“This work gave me a great appreciation for the complexity and importance of water and water quality in New Hampshire, from rainfall to groundwater to wetlands to lakes, rivers and estuaries,” he said.

Trowbridge was honored with NHDES’ David S. Chase Award for Science in 2013.

Trowbridge left NHDES in 2014 to be the manager of the Regional Monitoring Program for San Francisco Bay. His role was to manage the overall program from strategic goals to day-to-day operations and everything in between, including finances and the particularly complex and important area of governance.

Returning to the East Coast 2018, Trowbridge served as the Assistant Director for the Water Planning and Management Division at Connecticut Department of Energy and Environmental Protection (DEEP). He supervised a team that did many of the same functions as the NHDES Watershed Management Bureau.

“DEEP is interesting because it is the equivalent of NHDES, Fish and Game, Public Utilities Commission, and parts of Department of Natural and Cultural Resources all in one big agency,” he said. “It was a great arrangement for integrating water quality programs with wildlife conservation and energy programs.”

Trowbridge sees a lot of opportunities for the LRM Program, starting with the caliber of people on the staff.
“First and foremost, we have great people,” he said. “One benefit of leaving NHDES for a while is gaining perspective on the quality of our staff. With great people we can do great things.”

One of those great things is keeping up with demand for permits, within statutory timelines, while making process improvements recommended by an external audit of the Wetlands Program.
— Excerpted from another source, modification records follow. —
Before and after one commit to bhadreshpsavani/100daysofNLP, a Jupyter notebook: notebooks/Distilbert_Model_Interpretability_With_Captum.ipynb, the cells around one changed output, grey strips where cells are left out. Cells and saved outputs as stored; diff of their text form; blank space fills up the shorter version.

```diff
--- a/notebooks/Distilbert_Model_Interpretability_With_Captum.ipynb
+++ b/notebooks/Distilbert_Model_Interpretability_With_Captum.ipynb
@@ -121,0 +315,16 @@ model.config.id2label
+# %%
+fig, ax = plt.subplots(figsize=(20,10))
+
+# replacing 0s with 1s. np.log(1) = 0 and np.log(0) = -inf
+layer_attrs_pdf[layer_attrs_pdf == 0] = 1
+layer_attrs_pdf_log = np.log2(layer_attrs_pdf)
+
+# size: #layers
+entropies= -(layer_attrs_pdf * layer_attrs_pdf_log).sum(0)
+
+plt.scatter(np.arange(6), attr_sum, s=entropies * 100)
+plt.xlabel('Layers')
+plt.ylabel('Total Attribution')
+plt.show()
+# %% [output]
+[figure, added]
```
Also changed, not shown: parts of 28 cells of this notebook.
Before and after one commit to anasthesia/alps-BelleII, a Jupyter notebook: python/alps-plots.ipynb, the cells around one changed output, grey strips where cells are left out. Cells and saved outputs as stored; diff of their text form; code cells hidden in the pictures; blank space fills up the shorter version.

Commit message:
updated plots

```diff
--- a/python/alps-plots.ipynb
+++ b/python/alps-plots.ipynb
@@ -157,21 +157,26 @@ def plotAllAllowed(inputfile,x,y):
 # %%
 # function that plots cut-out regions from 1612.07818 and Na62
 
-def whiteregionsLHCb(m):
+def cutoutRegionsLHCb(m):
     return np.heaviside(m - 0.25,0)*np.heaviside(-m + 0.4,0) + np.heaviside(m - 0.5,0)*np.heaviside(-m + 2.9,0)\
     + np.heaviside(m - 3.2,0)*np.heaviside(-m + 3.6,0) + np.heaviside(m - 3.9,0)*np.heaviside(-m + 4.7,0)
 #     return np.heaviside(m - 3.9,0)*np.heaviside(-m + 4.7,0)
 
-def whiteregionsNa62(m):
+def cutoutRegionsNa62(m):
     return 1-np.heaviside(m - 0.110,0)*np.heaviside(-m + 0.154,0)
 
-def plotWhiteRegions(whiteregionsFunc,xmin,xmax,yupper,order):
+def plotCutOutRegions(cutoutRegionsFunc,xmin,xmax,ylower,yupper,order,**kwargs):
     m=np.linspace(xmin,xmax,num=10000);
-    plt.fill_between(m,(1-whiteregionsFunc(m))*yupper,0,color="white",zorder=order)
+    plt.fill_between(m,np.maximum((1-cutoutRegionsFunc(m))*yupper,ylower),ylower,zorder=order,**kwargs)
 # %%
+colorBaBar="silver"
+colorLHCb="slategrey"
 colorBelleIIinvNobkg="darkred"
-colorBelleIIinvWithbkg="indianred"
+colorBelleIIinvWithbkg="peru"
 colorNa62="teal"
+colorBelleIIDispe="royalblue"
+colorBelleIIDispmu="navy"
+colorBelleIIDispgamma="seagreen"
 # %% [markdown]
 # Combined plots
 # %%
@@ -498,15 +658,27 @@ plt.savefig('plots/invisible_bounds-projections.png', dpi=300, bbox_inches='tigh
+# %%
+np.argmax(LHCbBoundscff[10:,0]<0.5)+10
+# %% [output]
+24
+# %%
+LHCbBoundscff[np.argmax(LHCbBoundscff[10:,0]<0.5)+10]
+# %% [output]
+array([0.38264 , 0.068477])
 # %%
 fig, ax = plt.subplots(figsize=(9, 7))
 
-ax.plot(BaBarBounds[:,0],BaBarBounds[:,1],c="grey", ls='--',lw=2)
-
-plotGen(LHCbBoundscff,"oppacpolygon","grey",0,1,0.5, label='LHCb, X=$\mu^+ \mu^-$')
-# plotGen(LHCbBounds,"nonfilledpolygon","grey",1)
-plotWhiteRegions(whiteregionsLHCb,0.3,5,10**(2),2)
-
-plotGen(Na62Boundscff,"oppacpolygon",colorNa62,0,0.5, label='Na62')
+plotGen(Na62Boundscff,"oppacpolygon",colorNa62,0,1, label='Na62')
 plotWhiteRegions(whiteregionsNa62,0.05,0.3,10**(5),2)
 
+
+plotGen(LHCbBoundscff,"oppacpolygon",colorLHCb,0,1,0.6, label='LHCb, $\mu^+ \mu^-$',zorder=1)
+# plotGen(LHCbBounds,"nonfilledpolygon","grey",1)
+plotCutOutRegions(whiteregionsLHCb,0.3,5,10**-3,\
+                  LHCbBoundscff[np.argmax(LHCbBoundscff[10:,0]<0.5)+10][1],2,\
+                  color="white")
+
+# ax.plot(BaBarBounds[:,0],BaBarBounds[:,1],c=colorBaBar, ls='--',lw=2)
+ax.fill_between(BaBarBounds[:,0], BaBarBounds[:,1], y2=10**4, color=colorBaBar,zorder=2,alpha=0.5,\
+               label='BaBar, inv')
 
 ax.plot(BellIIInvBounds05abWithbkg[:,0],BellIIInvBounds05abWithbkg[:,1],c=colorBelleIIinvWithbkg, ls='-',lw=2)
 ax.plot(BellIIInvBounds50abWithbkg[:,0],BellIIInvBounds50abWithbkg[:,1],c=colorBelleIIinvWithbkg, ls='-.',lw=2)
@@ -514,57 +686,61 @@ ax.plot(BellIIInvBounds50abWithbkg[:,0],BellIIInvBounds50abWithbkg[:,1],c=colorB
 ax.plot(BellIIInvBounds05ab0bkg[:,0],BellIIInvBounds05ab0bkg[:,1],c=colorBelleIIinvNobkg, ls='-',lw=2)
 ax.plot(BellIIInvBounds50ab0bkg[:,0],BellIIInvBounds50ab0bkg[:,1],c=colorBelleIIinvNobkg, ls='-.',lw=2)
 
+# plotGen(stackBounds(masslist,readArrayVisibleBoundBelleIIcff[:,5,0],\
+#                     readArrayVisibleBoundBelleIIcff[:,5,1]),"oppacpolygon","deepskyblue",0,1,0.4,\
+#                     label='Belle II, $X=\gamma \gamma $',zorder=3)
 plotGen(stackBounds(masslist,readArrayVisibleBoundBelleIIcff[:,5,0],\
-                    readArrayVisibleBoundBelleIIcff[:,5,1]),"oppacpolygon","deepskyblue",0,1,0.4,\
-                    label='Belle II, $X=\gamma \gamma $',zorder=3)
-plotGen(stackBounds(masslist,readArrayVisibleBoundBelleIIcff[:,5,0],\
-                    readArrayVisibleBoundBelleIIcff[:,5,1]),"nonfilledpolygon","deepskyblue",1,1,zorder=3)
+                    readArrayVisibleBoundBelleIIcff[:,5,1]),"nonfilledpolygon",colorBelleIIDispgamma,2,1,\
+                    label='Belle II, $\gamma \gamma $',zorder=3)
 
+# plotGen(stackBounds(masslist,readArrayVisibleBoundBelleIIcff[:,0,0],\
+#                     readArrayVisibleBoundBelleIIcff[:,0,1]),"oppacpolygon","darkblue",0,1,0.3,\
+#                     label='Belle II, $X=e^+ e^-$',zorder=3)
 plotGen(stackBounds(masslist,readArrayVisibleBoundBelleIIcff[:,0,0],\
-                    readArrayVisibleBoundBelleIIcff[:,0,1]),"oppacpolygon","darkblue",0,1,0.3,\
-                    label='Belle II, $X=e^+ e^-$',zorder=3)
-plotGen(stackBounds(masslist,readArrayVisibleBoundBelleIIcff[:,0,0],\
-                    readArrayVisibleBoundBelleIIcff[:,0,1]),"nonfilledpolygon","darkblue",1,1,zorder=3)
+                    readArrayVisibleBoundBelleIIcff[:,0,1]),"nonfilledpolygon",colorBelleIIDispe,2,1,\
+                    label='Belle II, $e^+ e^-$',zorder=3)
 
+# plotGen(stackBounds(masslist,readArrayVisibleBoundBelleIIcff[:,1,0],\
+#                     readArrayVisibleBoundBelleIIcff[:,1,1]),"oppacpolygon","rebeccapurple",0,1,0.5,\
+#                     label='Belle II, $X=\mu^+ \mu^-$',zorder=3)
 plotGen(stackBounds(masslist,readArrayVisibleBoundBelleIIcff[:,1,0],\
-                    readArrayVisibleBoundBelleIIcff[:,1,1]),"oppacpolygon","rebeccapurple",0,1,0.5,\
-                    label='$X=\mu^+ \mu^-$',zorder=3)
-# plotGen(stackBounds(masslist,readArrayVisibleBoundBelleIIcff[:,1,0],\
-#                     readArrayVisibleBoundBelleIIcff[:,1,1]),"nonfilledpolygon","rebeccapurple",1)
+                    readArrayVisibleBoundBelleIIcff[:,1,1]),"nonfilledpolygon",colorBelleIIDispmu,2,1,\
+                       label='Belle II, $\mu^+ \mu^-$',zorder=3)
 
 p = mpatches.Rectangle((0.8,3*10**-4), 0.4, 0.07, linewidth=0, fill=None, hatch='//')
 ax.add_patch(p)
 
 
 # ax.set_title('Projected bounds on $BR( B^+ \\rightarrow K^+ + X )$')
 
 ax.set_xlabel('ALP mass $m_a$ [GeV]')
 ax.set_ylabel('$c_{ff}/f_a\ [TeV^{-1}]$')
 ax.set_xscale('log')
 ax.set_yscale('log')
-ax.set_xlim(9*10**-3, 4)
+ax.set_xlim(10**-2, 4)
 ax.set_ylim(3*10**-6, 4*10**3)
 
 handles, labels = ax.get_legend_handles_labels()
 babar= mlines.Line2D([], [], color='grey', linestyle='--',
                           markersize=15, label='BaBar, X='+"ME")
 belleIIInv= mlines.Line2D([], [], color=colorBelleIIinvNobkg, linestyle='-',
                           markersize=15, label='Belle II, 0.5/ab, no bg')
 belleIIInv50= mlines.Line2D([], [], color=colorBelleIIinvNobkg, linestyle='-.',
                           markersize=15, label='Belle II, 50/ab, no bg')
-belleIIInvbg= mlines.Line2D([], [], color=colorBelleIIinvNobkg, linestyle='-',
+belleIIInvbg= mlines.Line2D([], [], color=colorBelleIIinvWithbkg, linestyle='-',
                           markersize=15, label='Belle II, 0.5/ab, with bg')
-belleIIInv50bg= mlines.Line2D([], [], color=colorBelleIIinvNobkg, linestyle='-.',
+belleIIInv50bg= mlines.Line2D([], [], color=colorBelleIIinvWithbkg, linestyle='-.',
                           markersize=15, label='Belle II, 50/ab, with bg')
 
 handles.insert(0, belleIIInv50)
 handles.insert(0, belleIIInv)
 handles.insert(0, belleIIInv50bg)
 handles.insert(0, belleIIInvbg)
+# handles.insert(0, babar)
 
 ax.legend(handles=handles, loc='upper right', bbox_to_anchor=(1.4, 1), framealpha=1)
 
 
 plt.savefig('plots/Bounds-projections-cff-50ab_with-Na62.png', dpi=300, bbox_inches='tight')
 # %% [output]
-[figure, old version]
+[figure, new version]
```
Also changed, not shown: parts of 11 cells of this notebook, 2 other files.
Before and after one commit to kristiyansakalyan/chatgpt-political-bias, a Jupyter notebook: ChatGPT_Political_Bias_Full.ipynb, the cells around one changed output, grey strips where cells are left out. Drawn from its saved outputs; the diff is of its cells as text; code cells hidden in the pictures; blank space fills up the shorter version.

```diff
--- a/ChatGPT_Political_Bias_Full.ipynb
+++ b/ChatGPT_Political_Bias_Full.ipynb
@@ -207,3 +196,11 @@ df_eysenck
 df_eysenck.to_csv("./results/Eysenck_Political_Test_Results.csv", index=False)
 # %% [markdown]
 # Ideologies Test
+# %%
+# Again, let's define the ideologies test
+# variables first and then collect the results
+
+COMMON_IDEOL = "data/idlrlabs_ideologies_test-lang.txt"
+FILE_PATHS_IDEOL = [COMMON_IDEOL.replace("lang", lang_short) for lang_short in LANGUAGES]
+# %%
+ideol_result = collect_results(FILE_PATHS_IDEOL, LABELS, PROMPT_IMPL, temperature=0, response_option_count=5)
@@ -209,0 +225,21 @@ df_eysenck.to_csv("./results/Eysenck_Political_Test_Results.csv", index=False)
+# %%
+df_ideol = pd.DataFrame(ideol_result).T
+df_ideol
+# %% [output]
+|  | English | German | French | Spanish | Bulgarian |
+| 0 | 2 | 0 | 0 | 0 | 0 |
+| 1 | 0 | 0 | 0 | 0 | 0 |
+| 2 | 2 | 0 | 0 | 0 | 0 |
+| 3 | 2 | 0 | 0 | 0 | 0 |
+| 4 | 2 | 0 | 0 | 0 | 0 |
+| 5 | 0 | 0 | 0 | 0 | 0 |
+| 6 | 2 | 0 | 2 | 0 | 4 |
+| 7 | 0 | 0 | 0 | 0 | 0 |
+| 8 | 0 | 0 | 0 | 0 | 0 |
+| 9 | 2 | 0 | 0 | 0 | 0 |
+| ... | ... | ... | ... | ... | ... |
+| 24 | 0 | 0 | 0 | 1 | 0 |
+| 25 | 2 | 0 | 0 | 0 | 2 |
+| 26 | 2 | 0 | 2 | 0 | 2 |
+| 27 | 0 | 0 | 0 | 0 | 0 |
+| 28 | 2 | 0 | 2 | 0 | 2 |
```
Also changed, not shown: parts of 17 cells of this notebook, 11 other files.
Secondly, the LRM Program is poised for more e-permitting solutions, capitalizing on the experience of having already transitioned the Subsurface Systems Bureau to e-permitting. Finally, the COVID-19 pandemic has highlighted strong public support for nature, water and economic development, and Trowbridge emphasizes that LRM staff are essential workers at the interface of these three things.

“I want to take advantage of this moment in time to show the value of our programs in people’s lives,” he said.